The Czechoslovak Review/Volume 1/Bohemian Contingent in the Canadian Forces

From Wikisource
Jump to navigation Jump to search
The Bohemian Review, volume 1, no. 4 (1917)
Bohemian Contingent in the Canadian Forces
2972124The Bohemian Review, volume 1, no. 4 — Bohemian Contingent in the Canadian Forces1917

Bohemian Contingent in the Canadian Forces

Since the Bohemians could not have an army of their own, they have determined to furnish a contingent of their emigrants for every Allied army. They have two divisions in Russia, composed mainly of Austrian soldiers who allowed themselves to be captured and then volunteered for service against the German armies; they have smaller detachments with the Serbians around Monastir, in the famous French foreign legion, in the English army, and now a company of Bohemian boys is on the way to England with the 223rd Battallion of the Canadian forces to fight the common foe.

At the time relations were broken off with Germany, Bohemian immigrants in Canada were trying to make up a company of their men in the 223rd battallion which was being organized at Portage la Prairie, Manitoba. But there were not enough of them in Western Canada, and appeal was made through Bohemian newspapers in Chicago for volunteers from the States. It was given heed specially in the [[Portal:Sokol}} gymnastic societies, and young fellows in the pink of physical condition and with limbs like acrobats streamed across the line in twos and threes until nearly the full complement of one company was secured just before orders came to entrain for England.


A delegation of the Bohemian National Alliance went to Portage to bid farewell to the boys from the United States, most of them from Chicago. They presented Company C with the white and red Bohemian flag, which the company will be allowed to carry into the trenches. It was a special favor to the Bohemians, as neither companies nor battallions in Canada have flags of their own. They also brought with them a letter from Dr. L. J. Fisher, president of the Bohemian National Alliance, which Major Haneson read to the boys in the presence of the entire battallion and a distinguished gathering of visitors. The letter is as follows:
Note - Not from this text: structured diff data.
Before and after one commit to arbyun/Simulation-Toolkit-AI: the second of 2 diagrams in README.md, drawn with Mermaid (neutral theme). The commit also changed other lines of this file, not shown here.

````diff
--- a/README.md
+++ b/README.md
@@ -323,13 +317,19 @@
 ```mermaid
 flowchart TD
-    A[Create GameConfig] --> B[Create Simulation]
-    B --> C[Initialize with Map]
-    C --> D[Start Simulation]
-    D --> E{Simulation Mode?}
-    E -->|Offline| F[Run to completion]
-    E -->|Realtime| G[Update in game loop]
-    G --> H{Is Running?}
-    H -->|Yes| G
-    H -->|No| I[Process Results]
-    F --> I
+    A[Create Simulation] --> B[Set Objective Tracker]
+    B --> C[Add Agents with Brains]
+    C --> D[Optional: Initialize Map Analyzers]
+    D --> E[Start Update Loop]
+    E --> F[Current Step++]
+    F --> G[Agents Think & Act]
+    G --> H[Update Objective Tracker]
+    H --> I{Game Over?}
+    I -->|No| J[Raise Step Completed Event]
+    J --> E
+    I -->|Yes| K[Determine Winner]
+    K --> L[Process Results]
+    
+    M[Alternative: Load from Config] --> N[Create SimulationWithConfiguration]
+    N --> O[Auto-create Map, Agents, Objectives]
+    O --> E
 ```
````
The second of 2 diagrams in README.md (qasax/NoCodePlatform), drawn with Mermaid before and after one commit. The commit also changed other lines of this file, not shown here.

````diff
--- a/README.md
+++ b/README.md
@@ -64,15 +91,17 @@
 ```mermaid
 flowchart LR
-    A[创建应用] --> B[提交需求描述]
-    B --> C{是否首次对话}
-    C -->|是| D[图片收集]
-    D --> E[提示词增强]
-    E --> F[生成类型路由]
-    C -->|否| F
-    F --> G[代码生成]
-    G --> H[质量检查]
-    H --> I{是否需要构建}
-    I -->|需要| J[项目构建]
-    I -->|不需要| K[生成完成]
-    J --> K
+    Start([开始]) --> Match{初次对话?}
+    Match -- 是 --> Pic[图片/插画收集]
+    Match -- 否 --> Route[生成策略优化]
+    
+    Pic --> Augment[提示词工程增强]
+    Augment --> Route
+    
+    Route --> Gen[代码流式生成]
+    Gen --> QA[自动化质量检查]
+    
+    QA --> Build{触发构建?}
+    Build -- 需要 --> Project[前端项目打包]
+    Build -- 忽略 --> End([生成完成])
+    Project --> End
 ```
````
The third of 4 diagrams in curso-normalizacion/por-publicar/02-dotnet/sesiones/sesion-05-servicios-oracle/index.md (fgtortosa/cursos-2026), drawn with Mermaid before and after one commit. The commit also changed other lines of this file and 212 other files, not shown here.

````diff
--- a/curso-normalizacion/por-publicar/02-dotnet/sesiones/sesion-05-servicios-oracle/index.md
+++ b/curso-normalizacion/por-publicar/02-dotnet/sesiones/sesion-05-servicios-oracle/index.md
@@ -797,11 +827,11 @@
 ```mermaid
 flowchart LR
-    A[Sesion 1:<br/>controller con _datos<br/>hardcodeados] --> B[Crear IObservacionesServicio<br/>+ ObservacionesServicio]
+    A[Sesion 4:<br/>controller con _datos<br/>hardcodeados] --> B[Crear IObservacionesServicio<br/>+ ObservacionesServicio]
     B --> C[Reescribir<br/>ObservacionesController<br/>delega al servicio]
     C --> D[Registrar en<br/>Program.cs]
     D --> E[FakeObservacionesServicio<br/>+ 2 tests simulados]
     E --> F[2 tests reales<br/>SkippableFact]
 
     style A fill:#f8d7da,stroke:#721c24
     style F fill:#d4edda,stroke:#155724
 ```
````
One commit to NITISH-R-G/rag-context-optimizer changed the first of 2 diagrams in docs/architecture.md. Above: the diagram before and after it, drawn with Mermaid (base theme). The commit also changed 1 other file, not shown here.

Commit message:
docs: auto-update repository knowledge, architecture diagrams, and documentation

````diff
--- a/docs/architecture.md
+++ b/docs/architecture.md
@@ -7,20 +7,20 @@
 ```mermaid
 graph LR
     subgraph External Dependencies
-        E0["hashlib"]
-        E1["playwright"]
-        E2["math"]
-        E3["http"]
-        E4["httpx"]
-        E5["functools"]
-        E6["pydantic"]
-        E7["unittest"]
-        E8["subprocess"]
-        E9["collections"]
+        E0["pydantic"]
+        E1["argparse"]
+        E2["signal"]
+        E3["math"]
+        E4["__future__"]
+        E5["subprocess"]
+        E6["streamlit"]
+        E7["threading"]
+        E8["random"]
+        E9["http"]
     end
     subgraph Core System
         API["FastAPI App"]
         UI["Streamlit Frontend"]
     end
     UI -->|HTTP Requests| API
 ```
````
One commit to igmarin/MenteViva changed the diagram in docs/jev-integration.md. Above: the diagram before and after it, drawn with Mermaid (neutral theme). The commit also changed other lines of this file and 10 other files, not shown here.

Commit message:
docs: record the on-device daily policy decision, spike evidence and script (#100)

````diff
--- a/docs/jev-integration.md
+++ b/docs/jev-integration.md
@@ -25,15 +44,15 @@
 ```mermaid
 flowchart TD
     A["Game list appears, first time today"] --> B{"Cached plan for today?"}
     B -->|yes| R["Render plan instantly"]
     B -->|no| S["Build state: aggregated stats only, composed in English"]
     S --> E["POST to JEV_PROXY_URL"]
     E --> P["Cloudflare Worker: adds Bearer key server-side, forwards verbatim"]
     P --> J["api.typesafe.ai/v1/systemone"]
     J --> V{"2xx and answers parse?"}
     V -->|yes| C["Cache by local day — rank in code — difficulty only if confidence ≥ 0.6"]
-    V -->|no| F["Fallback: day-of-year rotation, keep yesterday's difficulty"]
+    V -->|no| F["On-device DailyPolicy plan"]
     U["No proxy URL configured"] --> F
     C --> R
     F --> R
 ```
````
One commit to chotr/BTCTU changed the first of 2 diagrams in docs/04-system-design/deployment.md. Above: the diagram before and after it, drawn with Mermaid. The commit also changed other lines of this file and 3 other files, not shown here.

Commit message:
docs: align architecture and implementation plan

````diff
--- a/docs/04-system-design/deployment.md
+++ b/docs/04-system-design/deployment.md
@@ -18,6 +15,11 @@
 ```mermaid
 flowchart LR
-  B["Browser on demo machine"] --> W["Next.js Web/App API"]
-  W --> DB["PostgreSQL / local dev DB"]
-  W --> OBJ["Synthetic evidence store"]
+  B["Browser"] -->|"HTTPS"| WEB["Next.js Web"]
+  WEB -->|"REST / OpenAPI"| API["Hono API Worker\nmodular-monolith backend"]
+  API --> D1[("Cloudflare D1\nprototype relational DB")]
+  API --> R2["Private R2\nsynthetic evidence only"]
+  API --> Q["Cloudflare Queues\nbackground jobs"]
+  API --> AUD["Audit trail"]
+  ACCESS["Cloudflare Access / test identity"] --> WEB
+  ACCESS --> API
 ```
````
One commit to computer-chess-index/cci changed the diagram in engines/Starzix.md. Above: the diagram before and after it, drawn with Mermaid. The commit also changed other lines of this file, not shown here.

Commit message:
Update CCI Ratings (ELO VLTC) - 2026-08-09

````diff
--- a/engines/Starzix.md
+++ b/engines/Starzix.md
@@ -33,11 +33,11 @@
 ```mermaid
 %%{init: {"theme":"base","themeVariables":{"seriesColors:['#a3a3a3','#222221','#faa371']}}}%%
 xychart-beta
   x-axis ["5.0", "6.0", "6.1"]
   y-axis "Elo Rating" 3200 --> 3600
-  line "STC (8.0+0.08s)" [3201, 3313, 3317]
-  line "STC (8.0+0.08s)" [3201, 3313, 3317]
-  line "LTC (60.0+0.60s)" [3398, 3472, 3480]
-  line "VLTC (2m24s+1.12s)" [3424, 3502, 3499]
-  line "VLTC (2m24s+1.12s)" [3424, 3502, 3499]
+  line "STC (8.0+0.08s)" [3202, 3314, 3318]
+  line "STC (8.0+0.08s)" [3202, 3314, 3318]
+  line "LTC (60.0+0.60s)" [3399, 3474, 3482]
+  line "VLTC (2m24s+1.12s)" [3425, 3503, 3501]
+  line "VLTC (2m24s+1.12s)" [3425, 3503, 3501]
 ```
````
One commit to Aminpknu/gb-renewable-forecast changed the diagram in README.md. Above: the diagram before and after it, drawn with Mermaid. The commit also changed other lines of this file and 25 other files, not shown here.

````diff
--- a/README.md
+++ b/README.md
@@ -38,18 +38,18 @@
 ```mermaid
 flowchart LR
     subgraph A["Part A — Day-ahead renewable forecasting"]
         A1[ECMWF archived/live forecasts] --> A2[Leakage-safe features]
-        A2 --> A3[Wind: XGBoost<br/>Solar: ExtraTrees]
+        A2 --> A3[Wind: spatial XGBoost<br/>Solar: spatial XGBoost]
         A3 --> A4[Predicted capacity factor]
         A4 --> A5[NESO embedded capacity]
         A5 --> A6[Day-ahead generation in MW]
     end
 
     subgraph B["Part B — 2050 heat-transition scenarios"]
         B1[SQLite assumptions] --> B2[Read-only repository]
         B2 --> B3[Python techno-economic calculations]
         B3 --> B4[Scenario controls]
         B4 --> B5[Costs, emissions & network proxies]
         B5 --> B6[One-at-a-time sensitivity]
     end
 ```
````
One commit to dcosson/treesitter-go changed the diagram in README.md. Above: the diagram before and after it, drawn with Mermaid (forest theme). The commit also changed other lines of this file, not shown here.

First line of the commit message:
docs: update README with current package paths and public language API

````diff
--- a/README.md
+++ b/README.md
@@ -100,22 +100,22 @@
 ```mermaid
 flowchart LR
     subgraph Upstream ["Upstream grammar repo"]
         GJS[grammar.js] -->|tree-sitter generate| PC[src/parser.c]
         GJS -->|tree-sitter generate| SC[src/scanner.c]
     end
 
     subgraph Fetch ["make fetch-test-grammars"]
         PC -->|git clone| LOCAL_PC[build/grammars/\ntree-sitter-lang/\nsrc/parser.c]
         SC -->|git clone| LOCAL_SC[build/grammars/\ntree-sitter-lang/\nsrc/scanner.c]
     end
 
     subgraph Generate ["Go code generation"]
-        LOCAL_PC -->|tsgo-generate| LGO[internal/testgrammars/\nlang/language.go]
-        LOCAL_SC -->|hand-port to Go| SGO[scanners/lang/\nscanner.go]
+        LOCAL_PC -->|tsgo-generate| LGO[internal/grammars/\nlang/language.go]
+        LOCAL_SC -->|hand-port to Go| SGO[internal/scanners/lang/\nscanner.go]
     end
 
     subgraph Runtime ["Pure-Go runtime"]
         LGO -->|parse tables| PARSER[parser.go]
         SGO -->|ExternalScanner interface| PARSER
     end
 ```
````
“Friends, in the name of half a million Czech people in America I send you greetings upon the occasion of your departure for active service. We are proud of you. You have realized that the greatest service you can render at this time to the cause of humanity and of our dear native land is to put on the uniform and fight German militarism with gun and grenade. We who give some of our time and money to the cause dear to us all admire you and look up to you as men who offer the highest service—your own lives.

We know that you will render a good account of yourselves in the difficult days ahead of you. Perhaps you will fight somewhere near Arras or in Champagne, where two years ago the first Bohemian volunteers covered with glory the white and red flag with the silver lion of Bohemia.

The Bohemian National Alliance sends you a flag of the country in which we were born. Our great Havlíček said: My colors are red and white, my ideal are bravery and purity. You will fight as men, not as German barbarians, and you will be bravest among the brave. The Bohemian company in the Canadian forces will be a worthy associate of Bohemian volunteers in the other Allied armies.

For humanity and civilization, and for liberation of Bohemia.

Fight the good fight and return victorious.”

Joseph Tvrzický, Bohemian secretary of the Alliance, addressed the volunteers in their own tongue, and had the whole assemblage, including those who did not understand Bohemian, wiping away tears.

General Sir Sam Hughes, who inspected the recruits, stated that of all the foreign volunteers in the armies of the Allies, Bohemians were first.

The Bohemian company entrained April 22, and their last message to the Bohemian National Alliance stated that they would carry the flag until they planted it on the Hradčany castle in Prague.